Letters on the Study and Use of History

第91章 LETTER 8(33)

If this consideration should not plead a sufficient excuse for my prolixity on this head,I have one more to add that may.A rage of warring possessed a party in our nation till the death of the late queen:a rage of negotiating has possessed the same party of men,ever since.You have seen the consequences of one:you see actually those of the other.The rage of warring confirmed the beggary of our nation,which began as early as the revolution;but then it gave,in the last war,reputation to our arms,and our councils too.For though I think,and must always think,that the principle,on which we acted after departing from that laid down in the grand alliance of one thousand seven hundred and one,was wrong;yet must we confess that it was pursued wisely,as well as boldly.The rage of negotiating has been a chargeable rage likewise,at least as chargeable in its proportion.Far from paying our debts,contracted in war,they continue much the same,after three and twenty years of peace.The taxes that oppress our mercantile interest the most are still in mortgage;and those that oppress the landed interest the most,instead of being laid on extraordinary occasions,are become the ordinary funds for the current service of every year.This is grievous,and the more so to any man,who has the honor of his country,as well as her prosperity at heart,because we have not,in this case,the airy consolation we had in the other.The rage of negotiating began twenty years ago,under pretence of consummating the treaty of Utrecht:and,from that time to this,our ministers have been in one perpetual maze.They have made themselves and us,often,objects of aversion to the powers on the continent:and we are become at last objects of contempt,even to the Spaniards.What other effect could our absurd conduct have?What other return has it deserved?We came exhausted out of long wars and,instead of pursuing the measures necessary to give us means and opportunity to repair our strength and to diminish our burdens,our ministers have acted,from that time to this,like men who sought pretences to keep the nation in the same exhausted condition,and under the same load of debt.This may have been their view perhaps;and we could not be surprised if we heard the same men declare national poverty necessary to support the present government,who have so frequently declared corruption and a standing army to be so.Your good sense,my lord,your virtue,and your love of your country,will always determine you to oppose such vile schemes,and to contribute your utmost towards the cure of both these kinds of rage;the rage of warriors,without any proportionable interest of our own,for the ambition of others;and the rage of negotiating,on every occasion,at any rate,without a sufficient call to it,and without any part of that deciding influence which we ought to have.Our nation inhabits an island,and is one of the principal nations of Europe;but to maintain this rank,we must take the advantages of this situation,which have been neglected by us for almost half a century:we must always remember,that we are not part of the continent,but we must never forget that we are neighbors to it.I will conclude,by applying a rule,that Horace gives for the conduct of an epic or dramatic poem,to the part Great Britain ought to take in the affairs of the continent,if you allow me to transform Britannia into a male divinity,as the verse requires.

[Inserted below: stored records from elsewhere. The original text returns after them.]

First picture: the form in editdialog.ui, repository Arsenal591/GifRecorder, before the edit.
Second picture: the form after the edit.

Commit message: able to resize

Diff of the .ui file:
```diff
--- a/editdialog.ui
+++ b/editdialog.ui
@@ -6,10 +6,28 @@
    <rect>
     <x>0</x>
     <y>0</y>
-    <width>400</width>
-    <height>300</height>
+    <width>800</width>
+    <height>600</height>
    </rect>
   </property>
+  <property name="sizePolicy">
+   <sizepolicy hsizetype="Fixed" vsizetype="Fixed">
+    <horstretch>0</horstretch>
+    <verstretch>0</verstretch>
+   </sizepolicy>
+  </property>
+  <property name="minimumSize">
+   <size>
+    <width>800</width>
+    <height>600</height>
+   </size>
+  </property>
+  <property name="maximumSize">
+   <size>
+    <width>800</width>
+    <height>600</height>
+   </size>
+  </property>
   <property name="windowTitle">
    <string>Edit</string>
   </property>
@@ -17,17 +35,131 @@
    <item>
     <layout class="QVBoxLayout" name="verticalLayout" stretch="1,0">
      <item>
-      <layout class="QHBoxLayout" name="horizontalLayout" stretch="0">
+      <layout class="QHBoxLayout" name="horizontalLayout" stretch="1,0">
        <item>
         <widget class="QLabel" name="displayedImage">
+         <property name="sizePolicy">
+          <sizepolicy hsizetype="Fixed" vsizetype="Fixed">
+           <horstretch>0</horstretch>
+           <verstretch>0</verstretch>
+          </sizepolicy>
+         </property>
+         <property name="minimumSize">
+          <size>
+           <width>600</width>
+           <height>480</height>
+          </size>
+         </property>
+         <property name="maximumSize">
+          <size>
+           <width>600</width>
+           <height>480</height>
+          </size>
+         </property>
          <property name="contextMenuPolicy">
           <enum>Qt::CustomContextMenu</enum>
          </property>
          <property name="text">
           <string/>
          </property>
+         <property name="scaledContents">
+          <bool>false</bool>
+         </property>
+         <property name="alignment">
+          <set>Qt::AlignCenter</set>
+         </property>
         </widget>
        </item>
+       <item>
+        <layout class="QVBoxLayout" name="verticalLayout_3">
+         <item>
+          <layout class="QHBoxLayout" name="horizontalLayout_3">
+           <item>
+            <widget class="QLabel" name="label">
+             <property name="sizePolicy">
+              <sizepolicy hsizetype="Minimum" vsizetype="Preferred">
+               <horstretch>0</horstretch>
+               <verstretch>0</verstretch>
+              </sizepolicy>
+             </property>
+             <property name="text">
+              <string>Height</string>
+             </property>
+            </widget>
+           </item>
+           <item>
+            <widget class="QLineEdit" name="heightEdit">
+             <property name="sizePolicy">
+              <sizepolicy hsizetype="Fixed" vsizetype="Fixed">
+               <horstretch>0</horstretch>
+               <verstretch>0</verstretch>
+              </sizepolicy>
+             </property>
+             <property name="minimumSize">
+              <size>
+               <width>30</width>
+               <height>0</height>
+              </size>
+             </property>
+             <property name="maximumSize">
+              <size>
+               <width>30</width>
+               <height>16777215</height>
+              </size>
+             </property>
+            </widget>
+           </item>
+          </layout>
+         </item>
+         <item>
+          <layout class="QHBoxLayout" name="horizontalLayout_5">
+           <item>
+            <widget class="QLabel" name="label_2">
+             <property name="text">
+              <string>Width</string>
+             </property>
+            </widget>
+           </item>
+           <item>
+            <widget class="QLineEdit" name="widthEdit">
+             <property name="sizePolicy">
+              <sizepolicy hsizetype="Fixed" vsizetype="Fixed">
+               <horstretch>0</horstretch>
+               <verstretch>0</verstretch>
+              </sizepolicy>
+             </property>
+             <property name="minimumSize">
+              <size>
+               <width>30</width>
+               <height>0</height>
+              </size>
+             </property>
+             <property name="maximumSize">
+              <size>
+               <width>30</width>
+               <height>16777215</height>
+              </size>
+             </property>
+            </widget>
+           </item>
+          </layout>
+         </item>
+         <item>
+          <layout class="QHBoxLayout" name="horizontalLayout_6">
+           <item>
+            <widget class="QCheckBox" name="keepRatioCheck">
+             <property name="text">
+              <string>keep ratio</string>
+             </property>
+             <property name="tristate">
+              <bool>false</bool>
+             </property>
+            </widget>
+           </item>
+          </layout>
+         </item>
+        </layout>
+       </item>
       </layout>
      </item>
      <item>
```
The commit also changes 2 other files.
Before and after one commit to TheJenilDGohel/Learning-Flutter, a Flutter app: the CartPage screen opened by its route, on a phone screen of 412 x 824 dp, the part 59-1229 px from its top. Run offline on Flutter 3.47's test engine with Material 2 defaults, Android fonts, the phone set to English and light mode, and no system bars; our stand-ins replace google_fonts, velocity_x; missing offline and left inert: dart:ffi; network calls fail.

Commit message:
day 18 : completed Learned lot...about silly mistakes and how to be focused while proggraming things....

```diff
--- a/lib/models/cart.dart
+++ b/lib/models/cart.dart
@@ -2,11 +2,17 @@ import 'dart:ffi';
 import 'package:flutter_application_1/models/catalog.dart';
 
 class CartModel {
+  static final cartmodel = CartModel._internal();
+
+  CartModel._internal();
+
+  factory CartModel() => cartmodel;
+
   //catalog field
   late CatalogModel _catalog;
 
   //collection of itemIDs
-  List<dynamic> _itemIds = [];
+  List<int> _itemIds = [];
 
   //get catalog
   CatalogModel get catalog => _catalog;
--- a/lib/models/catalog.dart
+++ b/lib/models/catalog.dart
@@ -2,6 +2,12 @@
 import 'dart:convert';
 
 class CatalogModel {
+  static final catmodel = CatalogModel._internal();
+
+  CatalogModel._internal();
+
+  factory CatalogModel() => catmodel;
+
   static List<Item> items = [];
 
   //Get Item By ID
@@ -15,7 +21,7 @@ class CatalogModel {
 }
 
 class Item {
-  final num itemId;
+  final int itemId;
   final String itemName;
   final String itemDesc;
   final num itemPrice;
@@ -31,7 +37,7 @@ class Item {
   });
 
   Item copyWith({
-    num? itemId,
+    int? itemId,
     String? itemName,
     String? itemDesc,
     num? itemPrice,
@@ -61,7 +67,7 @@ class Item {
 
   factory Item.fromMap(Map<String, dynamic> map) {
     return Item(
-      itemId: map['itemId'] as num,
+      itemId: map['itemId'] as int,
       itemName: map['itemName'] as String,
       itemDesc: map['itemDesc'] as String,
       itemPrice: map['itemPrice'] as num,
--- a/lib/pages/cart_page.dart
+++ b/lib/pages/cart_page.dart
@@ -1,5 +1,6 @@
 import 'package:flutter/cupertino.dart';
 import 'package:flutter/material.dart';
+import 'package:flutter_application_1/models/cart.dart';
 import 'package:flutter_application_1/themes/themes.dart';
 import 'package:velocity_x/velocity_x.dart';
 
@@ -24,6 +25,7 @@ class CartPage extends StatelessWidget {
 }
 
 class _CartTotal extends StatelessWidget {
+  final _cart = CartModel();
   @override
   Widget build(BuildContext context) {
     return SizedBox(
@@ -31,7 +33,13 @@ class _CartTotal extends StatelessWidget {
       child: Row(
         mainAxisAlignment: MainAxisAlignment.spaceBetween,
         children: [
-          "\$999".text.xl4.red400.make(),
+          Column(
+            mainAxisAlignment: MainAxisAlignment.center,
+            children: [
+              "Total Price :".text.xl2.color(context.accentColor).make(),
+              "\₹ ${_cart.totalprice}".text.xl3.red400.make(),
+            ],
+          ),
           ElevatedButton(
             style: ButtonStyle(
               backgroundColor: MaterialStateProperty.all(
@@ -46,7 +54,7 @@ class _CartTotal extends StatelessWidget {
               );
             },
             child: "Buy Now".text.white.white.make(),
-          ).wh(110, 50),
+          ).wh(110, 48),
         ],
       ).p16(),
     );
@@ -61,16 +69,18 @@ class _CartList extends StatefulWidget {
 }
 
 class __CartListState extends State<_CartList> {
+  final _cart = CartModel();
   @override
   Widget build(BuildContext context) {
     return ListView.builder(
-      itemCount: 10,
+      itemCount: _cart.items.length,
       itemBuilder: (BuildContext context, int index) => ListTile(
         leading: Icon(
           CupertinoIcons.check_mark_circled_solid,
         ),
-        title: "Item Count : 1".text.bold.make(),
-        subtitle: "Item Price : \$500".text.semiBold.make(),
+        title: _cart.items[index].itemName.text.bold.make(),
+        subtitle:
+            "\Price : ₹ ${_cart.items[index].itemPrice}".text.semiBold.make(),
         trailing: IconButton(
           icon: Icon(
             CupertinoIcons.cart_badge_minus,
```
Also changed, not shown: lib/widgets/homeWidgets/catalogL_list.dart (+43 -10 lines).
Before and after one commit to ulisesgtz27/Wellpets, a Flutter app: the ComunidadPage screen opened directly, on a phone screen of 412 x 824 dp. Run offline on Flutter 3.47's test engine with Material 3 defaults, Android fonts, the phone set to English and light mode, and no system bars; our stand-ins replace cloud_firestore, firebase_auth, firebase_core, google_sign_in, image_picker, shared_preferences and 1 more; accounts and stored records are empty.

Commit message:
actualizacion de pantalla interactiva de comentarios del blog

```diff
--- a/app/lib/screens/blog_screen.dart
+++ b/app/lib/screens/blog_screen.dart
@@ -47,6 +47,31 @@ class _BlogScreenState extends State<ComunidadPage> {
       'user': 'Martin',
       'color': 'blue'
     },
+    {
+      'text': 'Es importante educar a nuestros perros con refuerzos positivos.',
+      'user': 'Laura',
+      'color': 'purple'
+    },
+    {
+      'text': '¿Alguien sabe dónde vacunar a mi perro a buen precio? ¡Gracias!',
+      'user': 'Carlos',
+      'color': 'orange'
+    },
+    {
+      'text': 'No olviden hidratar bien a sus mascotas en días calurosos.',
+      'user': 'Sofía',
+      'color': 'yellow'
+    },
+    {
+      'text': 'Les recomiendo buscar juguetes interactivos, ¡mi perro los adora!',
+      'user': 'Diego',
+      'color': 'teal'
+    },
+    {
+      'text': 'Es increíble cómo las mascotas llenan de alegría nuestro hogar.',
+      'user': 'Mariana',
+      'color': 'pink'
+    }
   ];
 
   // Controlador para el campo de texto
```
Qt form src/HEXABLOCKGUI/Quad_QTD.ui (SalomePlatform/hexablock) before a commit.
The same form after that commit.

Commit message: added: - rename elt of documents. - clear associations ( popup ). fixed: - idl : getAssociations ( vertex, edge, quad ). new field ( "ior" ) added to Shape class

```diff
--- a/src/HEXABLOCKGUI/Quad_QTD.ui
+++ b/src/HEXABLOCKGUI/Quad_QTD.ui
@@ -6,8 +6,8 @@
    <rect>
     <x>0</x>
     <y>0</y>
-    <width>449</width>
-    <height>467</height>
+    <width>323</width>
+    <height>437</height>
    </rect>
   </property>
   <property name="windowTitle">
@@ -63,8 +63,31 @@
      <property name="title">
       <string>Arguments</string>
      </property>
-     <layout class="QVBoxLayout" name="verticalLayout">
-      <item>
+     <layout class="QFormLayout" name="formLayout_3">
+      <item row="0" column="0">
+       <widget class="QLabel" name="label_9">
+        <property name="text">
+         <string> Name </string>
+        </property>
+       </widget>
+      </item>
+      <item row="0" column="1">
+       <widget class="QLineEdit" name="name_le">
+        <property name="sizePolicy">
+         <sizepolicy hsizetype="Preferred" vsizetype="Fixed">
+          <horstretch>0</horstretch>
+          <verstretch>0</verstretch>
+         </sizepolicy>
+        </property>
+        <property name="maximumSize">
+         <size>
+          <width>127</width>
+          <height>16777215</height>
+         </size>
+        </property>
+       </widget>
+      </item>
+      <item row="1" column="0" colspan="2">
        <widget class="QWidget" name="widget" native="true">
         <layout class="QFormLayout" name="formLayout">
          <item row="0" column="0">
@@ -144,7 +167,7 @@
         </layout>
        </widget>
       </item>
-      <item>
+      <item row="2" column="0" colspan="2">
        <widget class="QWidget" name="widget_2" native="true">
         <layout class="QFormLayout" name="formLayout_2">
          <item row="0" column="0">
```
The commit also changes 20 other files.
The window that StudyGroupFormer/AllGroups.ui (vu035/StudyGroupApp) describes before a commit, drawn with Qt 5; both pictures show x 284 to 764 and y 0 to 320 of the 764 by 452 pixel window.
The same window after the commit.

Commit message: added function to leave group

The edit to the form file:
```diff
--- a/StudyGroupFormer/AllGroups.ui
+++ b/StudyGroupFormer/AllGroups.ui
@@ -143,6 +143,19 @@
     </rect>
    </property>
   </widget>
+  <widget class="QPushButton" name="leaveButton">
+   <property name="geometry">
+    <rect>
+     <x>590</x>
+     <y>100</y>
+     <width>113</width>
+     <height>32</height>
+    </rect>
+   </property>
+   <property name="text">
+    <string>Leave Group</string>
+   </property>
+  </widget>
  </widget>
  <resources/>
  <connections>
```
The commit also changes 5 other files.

Nec Deus intersit nisi dignus vindice nodus Inciderit.

If these reflections are just,and I should not have offered them to your lordship had they not appeared both just and important to my best understanding,you will think that I have not spent your time unprofitably in making them,and exciting you by them to examine the true interest of your country relatively to foreign affairs;and to compare it with these principles of conduct,that,I am persuaded,have no other foundation than party designs,prejudices,and habits;the private interest of some men,and the ignorance and rashness of others.

Henry St John Bolingbroke